When you


spoken English focus on:


: volume, pitch, tone, intonation and accent.


: dialect (


Yorkshire, Cornish, Jamaican) or sociolect (


Standard or Multicultural London English), slang, jargon, vague language.


: how does the conversation flow? Are speakers hesitant or fluent? Are there repetitions, false starts, pauses, fillers?


: how do people make a conversation work well? Who dominates and how? Are there questions and interruptions? How do people get involved in the conversation? Are some people shut out?Slide18

Key Terms


- our own particular, personal way of


Dialect - a way of speaking shared by a particular group of people, usually from a particular geographic


Sociolect - a social dialect: a way of speaking shared by a particular group of people from a particular age, ethnic group or social


Vague language - 'whatever', 'sort of', 'like', as well as 'lots', 'plenty' and


Fillers - 'sort of', 'you know', 'like'Slide19

Understanding Different Context

Your speech in context

One question you might be asked to think about is: how do you change your speech and language to fit different situations? You should use the techniques above to think about your word choice and accent in contexts such as


in the classroom

with your mates

with your parents

at the doctors

in front of the head teacherSlide20

Understanding Different Context Cont.

Understanding different contexts

Identifying the features of different kinds of speech is the first step in understanding spoken language. The second is hearing how speech changes to fit different contexts. These can be different places (such as the playground, a doctor's surgery, a law court or a job interview) and different audiences (


adults, friends, potential employers).

Key to each context is purpose - why we are having the conversation in the first place. Are we sharing gossip with friends in order to bond more tightly with our social group? Or boasting of some achievement in order to raise our status within that group? Are we giving or asking for important information? Are we persuading someone we are trustworthy so they will give us a job?Slide21

Spoken Genres

Spoken genres

Another, related question, you might be asked to address is: how does speech change in different genres? This refers to different kinds of speaking, and can include: public talks, political speeches, TV presenters, even school assemblies. With these questions it is important to consider the audience. Notice how the speakers use language that will be understood and accepted by the people they are talking to.

One tip is to notice the dress code. Politicians, for example, like to remove their ties if they are trying to appear more relaxed or 'in touch' with ordinary people (although that raises the question: what do we mean by 'ordinary' people!).

You might also look at the way media

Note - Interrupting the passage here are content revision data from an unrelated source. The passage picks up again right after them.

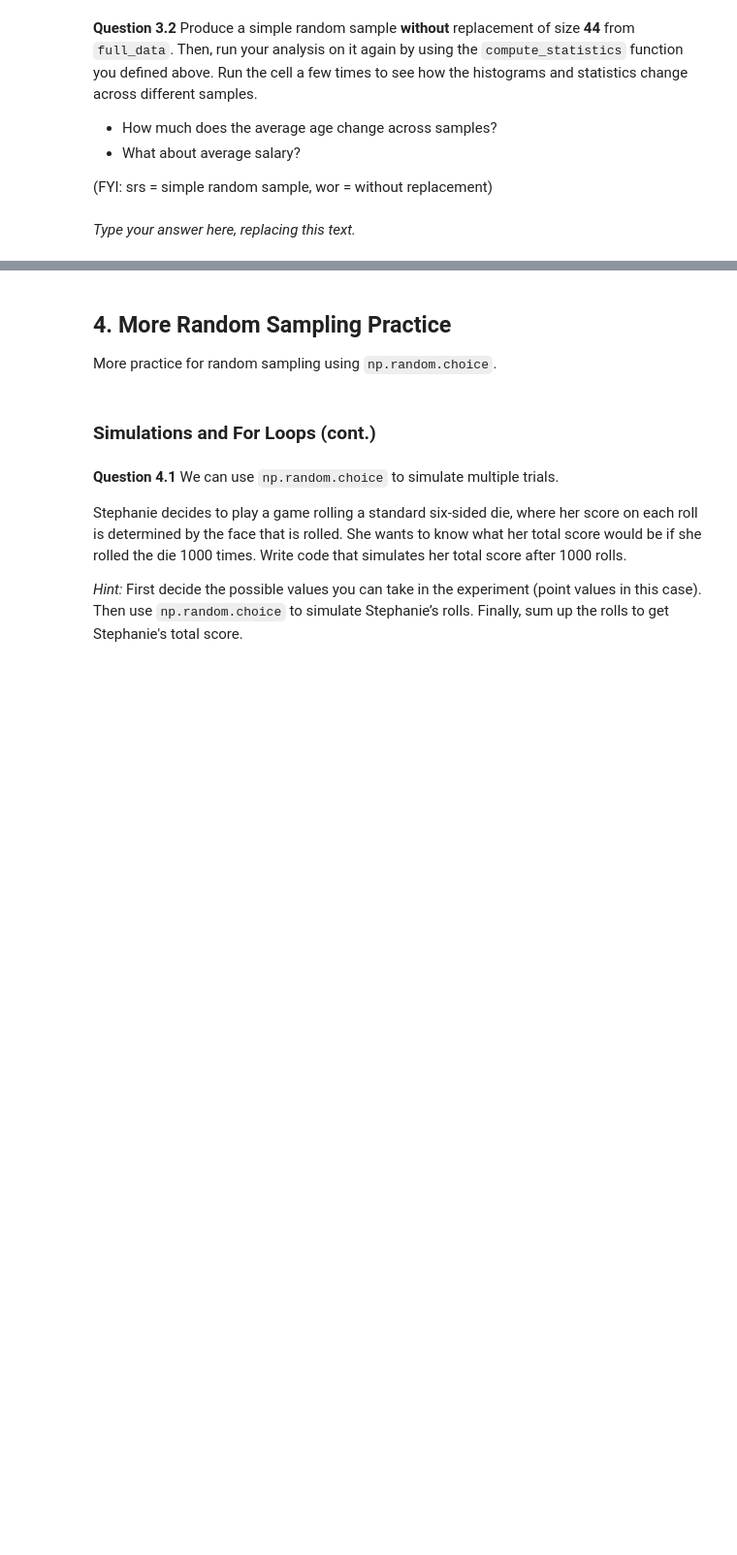
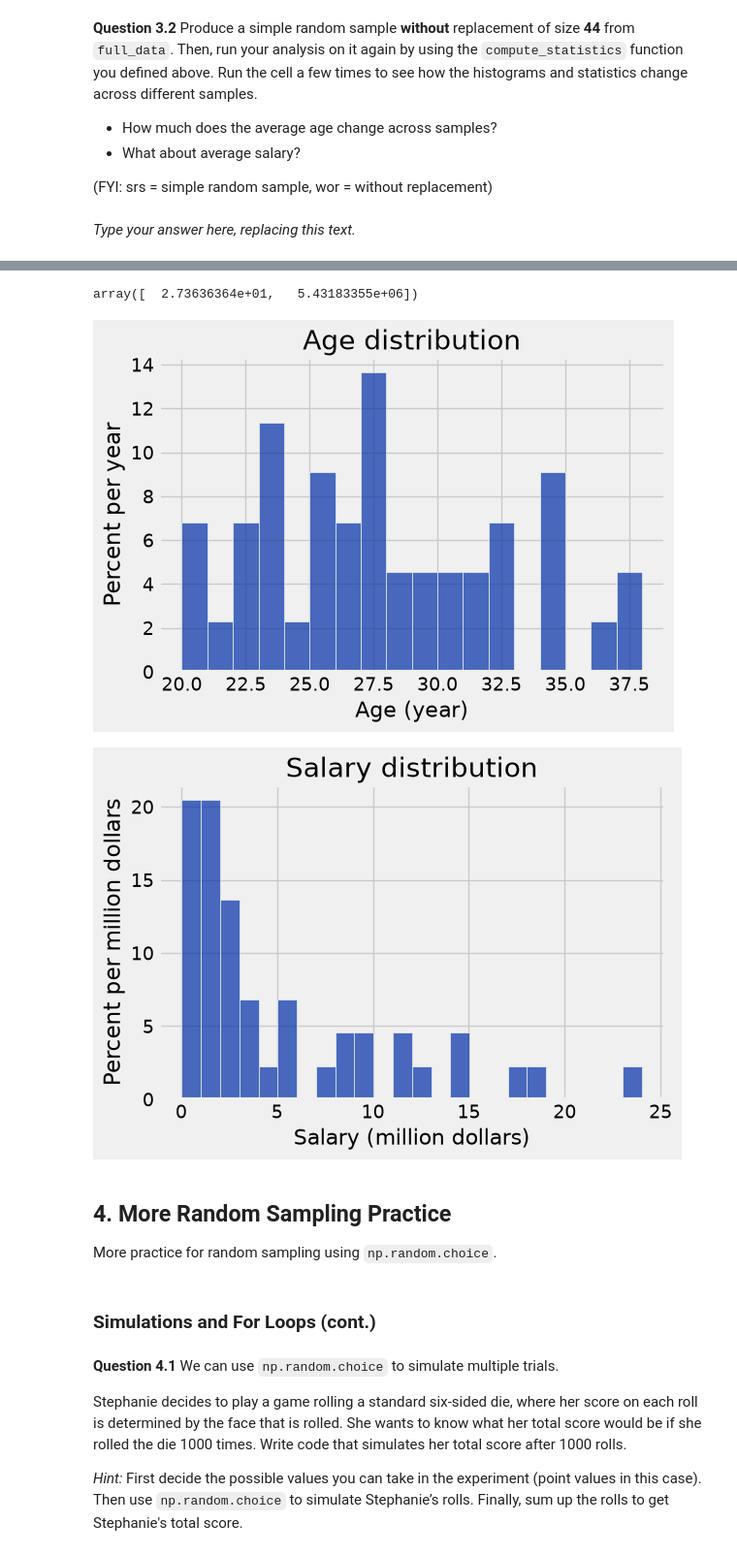
Before and after one commit to cblack-3/cblack-DA-Fall-Intro, a Jupyter notebook: Lab 5 - Simulation/lab05.ipynb, the cells around one changed output, grey strips where cells are left out. Shown at 97% size. Drawn from its saved outputs; the diff is of its cells as text; code cells hidden in the pictures; blank space fills up the shorter version.

```diff
--- a/Lab 5 - Simulation/lab05.ipynb
+++ b/Lab 5 - Simulation/lab05.ipynb
@@ -379,11 +379,10 @@ Two histograms should be displayed below
 You can call the `histograms` function to draw the histograms!
 # %%
 def compute_statistics(age_and_salary_data):
-    histogram_ages_salaries = histograms(full_data)
-    age = np.average(full_data.column('Age'))
-    salary = np.average(full_data.column('Salary'))
-    average_stats = make_array(age,salary)
-    return average_stats, histogram_ages_salaries
+    histograms(age_and_salary_data)
+    age = np.average(age_and_salary_data.column('Age'))
+    salary = np.average(age_and_salary_data.column('Salary'))
+    return make_array(age, salary)
 
 
 
@@ -449,9 +446,13 @@ _Type your answer here, replacing this text._
 # %% [markdown]
 <!-- BEGIN QUESTION -->
 # %%
-my_small_srswor_data = ...
-my_small_stats = ...
+my_small_srswor_data = full_data.sample(44, with_replacement = False)
+my_small_stats = compute_statistics(my_small_srswor_data)
 my_small_stats
+# %% [output]
+array([  2.73636364e+01,   5.43183355e+06])
+[figure, added]
+[figure, added]
 # %% [markdown]
 <!-- END QUESTION -->
 
```
Also changed, not shown: parts of 13 cells of this notebook, 1 other file.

and advertising agencies have started to embrace regional accents. You should note which accents are preferred for which products. Some market research surveys, for example, have suggested that the public trust some accents more than others. In one, a Yorkshire accent was deemed the most trustworthy in the UK, ahead of Newcastle and Welsh.Slide22

Speech Genre: Continued

'Created speech' is another genre you might be asked to look at. This is speech that has been written by scriptwriters to sound like ordinary, everyday speech. It is the type of speech you hear on soap-operas, from Coronation Street to


. There is a great art to making dialogue 'believable' or 'authentic', but how like actual speech is it?

To answer this question you will need to consider the needs of the scripts and the realities of social interaction. A script needs to be clear so that viewers can follow an argument or a plot. Actors therefore tend to take turns in speaking. While this may be true for more formal social situations, it is not generally how we actually speak. Our conversations are marked with overlaps, interruptions, repetitions, false starts and mumbles.

Key terms

Repertoire - the different ways we have of speaking in different contexts

Language routines - what we say when we meet various people (


at the Doctor's: "Good morning, how are you? What seems to be the problem? Really? Yes, ok if you'd just like to roll up your sleeve...")

Shom More....